The Trademark Registration Process and Timeline
Lawyer Consultation to Filing
Once you decide to work with us after consultation with a lawyer, we run a conflict search of a mark you submitted. After the mark is cleared, we proceed with filings.
Initial Filing To The First Review
The federal trademark application and registration process are a long and tedious one, sometimes taking anywhere from several months to several years. After filing for your trademark, the United States Patent and Trademark Office, or USPTO, could take about three months just to simply review your application. From there, your application could be approved and the USPTO publishes the trademark, or the Examiner could find some errors in your application and sends out Office Action.
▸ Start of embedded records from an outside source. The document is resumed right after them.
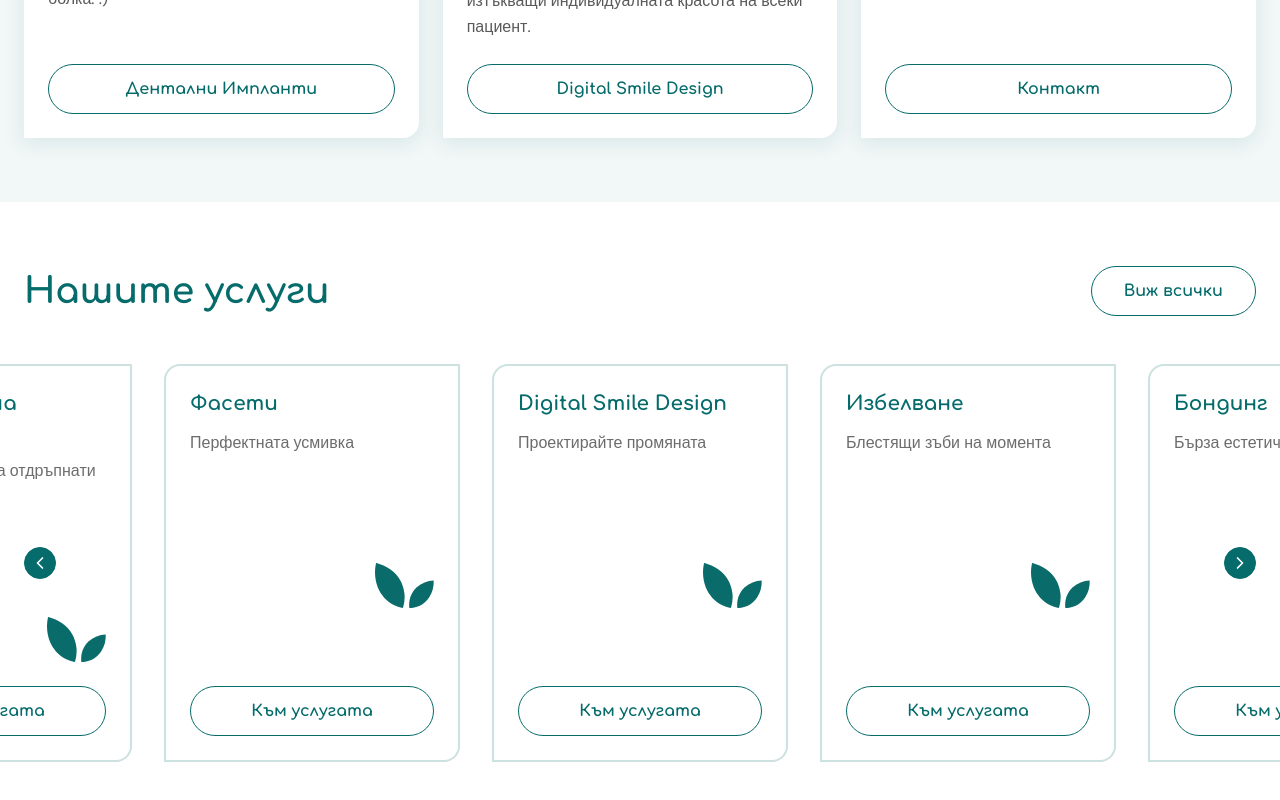
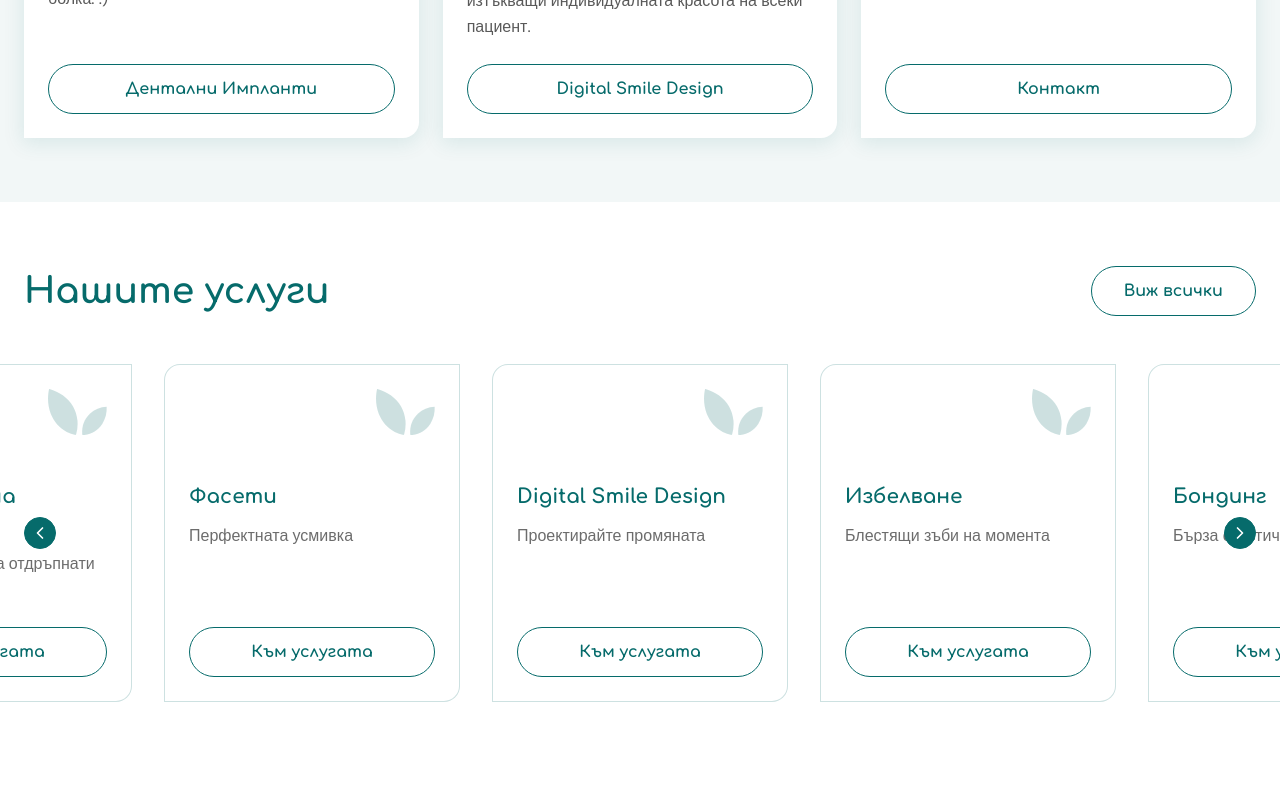
Before and after one commit to skyblueworks/mintclinic, a Next.js app: page / in a window 1280 px wide. Shown: the part 2317-3117 px from the top of the page. After the commit the page ends 3083 px from the top, so only its background shows below. Built offline with nearby package versions, Linux system fonts and the light colour scheme.

Commit message:
Fix styling

```diff
--- a/app/layout.tsx
+++ b/app/layout.tsx
@@ -80,7 +80,7 @@ export default function RootLayout({
       </Head>
       <body
         className={cn(
-          "min-h-screen bg-background antialiased w-screen",
+          "min-h-screen bg-background antialiased w-full",
           comfortaa.variable,
           dmSans.variable,
           comfortaa.className
--- a/components/ServicesSection.tsx
+++ b/components/ServicesSection.tsx
@@ -105,23 +105,23 @@ export default function ServicesSection() {
                 key={service.id}
                 className="pl-[1rem] md:pl-[2rem] basis-[calc(100%-8rem)] md:basis-[40%]  lg:basis-[30%] xl:basis-1/4 select-none"
               >
-                <div className="bg-white border-2 border-primary/20 rounded-2xl rounded-tr-none rounded-bl-none p-6 h-full flex flex-col justify-between duration-300">
+                <div className="bg-white border border-primary/20 rounded-2xl rounded-tr-none rounded-bl-none p-6 h-full flex flex-col justify-between duration-300">
                   <div>
+                    <div className="mb-12 flex justify-end items-start rounded-lg">
+                      <Image
+                        src="/mint-colored.svg"
+                        alt={service.title}
+                        width={60}
+                        height={60}
+                        className="opacity-20"
+                      />
+                    </div>
                     <h3 className="text-xl font-bold text-primary mb-3">
                       {service.title}
                     </h3>
                     <p className="text-foreground/80 font-dm-sans leading-relaxed mb-6">
                       {service.description}
                     </p>
-                    <div className="mb-6 flex justify-end items-end h-32 rounded-lg">
-                      <Image
-                        src="/mint-colored.svg"
-                        alt={service.title}
-                        width={60}
-                        height={60}
-                        className=""
-                      />
-                    </div>
                   </div>
                   <button className="bg-transparent border border-primary text-primary font-extrabold px-6 py-3 rounded-full hover:bg-primary hover:text-white transition-colors duration-200 w-full">
                     Към услугата
```
Also changed, not shown: app/page.tsx (line endings or trailing spaces), components/HeroSection.tsx (line endings or trailing spaces).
The USPTO issues Office Action if there are any issues with the application that prevents it from being approved. An office action is an opinion letter from the USPTO stating they have a reason (or reasons!) to reject your application. A lot of people use document preparation companies like Legalzoom to save the cost but end up getting a lawyer's help due to office actions. If you receive an Office Action, you will have six months to respond and correct your errors. Failure to respond in six months will result in your application being considered “abandoned,” and you will need to start the process again with a new application. After reviewing your response, the Examiner reviews whether your response is satisfactory. If not, a second or final Office Action will be sent out about one to two months and the process in the first office action repeats. If you have received a final Office Action, you will have 6 months to request a reconsideration of the final action or file a Notice of Appeal with the Trademark Trial and Appeal Board. Because of this, it is crucial that your application is filled out correctly because this process could delay your application by roughly a year.
The Opposition Period
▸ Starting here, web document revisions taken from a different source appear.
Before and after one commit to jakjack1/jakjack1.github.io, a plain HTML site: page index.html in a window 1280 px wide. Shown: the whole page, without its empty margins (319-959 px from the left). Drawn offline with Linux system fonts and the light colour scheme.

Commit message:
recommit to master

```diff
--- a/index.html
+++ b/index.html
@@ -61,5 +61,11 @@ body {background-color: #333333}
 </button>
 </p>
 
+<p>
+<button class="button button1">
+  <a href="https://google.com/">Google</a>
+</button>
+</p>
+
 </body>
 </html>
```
Once one to two months have passed after all Office Actions have been resolved, your application enters a stage called “The Opposition Period”. At this time, your application will be published in the official journal of the USPTO (the Official Gazette). Your application will be able to be viewed by the public, and it gives 30 days for anyone to oppose your mark. Opposing third-parties can also request to have the opposition period extended, delaying your trademark even longer. (e.g. DC Comics opposed to Rihanna's first name 'Robyn' arguing it is confusingly similar to their Batman sidekick Robin)
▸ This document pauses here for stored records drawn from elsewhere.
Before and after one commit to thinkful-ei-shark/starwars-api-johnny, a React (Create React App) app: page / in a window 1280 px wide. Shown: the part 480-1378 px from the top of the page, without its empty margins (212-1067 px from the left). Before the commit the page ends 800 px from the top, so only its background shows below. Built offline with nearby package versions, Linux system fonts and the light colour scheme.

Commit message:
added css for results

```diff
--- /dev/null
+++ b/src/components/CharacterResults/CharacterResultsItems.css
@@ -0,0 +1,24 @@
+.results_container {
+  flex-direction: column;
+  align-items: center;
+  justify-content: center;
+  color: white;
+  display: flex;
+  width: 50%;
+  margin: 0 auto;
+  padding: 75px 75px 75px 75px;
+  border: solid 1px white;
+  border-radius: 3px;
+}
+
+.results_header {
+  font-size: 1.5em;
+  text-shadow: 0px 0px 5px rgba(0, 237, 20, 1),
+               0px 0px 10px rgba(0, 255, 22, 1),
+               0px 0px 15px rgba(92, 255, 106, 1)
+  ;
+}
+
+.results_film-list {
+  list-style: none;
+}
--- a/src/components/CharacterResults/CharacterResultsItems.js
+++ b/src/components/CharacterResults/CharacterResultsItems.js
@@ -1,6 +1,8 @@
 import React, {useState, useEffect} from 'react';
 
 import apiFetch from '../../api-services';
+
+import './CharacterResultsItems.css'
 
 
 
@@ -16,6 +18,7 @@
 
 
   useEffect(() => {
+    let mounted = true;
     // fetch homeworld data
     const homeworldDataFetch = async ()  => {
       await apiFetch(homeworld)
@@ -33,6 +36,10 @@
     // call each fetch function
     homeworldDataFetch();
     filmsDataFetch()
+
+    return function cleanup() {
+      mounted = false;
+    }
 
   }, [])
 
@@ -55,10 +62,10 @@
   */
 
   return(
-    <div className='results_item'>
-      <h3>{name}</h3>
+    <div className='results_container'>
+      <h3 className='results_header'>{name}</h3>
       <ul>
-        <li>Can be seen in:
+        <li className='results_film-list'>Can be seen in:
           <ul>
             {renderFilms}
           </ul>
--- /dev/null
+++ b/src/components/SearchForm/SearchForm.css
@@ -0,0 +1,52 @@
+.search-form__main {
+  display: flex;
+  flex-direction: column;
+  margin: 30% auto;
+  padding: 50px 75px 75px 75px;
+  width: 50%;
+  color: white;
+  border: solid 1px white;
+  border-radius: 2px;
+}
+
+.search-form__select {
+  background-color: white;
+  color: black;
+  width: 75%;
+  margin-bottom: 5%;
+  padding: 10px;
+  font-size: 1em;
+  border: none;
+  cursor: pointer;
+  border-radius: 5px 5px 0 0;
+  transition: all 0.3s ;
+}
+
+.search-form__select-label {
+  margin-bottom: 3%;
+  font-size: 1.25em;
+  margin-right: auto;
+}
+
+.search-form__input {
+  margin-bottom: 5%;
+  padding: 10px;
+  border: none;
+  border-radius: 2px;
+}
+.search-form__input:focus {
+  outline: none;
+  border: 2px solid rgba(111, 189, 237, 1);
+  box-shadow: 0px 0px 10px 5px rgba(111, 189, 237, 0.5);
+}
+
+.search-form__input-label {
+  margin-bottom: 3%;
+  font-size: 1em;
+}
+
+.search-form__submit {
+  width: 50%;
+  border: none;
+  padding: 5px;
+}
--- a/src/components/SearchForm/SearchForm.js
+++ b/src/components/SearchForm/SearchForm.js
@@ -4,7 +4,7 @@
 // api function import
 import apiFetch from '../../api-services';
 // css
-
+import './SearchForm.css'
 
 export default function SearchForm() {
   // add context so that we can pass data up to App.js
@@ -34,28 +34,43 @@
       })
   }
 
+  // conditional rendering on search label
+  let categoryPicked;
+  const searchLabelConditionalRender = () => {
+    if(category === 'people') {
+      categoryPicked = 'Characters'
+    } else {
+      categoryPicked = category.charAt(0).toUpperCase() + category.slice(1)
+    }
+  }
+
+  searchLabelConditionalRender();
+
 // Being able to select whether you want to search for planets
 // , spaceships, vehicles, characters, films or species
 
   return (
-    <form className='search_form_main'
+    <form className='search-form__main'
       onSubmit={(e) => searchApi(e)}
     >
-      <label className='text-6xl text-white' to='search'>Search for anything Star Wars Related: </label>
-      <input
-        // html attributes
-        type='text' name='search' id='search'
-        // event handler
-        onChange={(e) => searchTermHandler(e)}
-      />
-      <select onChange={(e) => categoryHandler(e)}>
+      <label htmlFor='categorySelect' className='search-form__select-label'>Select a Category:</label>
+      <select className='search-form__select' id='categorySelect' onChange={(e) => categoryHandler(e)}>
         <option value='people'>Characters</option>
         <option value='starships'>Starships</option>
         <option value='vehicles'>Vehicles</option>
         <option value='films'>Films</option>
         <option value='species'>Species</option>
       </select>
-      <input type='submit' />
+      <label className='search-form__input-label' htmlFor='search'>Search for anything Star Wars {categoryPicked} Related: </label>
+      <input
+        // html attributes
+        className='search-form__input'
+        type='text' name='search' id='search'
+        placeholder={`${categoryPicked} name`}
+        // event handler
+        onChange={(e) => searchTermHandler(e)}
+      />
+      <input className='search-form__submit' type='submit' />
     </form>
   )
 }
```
Certificate of Registration and Renewal
If there is no opposition to your trademark, your mark will be federally registered with the USPTO within about two to three months and you will receive your Certificate of Registration, but the process doesn’t end there. Between years five and six after registration, a Declaration of Continued Use must be filed in order to prove that you are still using your mark in commerce. Failure to file at this time could result in the cancellation of your federal trademark registration. Between years nine and ten after registration, another Declaration of Continued Use must be filled out, along with an Application for Renewal.
In conclusion, it takes 8 months to several years to register a trademark. Make sure you apply to register a distinctive mark, one that is unique, easily recognizable, and has no dictionary meaning or significance except as a trademark. Also, seek help when filling out your application from an intellectual property attorney. Filing with an attorney increases the chance of trademark registrations. Experienced trademark attorneys can file your application in the best way possible in order to get your mark the protection and strength it needs to get through the registration process with as few delays as possible.
Intern, Claudia Anna Suszczynska